(WHAT THE TASK REQUIRES)
Search the data for the string "Google" and copy each line in which it appears.
=== Begin Enclosure ===
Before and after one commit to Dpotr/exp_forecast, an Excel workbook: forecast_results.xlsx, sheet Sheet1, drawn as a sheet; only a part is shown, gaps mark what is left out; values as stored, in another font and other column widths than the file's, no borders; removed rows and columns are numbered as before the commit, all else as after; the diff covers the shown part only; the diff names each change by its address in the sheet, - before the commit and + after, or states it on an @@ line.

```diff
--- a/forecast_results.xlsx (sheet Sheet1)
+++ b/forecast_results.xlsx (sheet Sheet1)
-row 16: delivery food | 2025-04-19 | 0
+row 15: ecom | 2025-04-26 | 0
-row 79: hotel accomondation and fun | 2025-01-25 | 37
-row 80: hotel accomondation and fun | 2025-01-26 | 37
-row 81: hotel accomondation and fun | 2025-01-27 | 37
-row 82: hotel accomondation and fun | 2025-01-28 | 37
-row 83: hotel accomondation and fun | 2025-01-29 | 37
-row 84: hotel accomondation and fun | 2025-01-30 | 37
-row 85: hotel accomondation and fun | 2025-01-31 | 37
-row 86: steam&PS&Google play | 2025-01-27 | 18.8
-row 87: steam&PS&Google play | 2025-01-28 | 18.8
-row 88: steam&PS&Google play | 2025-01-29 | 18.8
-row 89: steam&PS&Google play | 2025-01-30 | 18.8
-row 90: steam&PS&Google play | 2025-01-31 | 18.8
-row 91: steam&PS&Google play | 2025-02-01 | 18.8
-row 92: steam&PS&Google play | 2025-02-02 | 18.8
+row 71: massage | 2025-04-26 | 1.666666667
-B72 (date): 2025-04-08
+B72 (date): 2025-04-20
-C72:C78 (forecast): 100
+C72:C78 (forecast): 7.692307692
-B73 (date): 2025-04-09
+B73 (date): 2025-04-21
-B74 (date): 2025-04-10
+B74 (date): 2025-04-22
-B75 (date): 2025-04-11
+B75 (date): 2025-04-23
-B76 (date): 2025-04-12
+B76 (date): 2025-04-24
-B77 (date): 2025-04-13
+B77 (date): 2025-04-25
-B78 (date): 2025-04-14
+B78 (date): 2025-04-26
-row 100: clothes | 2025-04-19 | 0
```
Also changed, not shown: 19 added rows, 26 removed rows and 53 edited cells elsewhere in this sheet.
=== End Enclosure ===
(TASK RESULT)
-row 86: steam&PS&Google play | 2025-01-27 | 18.8
-row 87: steam&PS&Google play | 2025-01-28 | 18.8
-row 88: steam&PS&Google play | 2025-01-29 | 18.8
-row 89: steam&PS&Google play | 2025-01-30 | 18.8
-row 90: steam&PS&Google play | 2025-01-31 | 18.8
-row 91: steam&PS&Google play | 2025-02-01 | 18.8
-row 92: steam&PS&Google play | 2025-02-02 | 18.8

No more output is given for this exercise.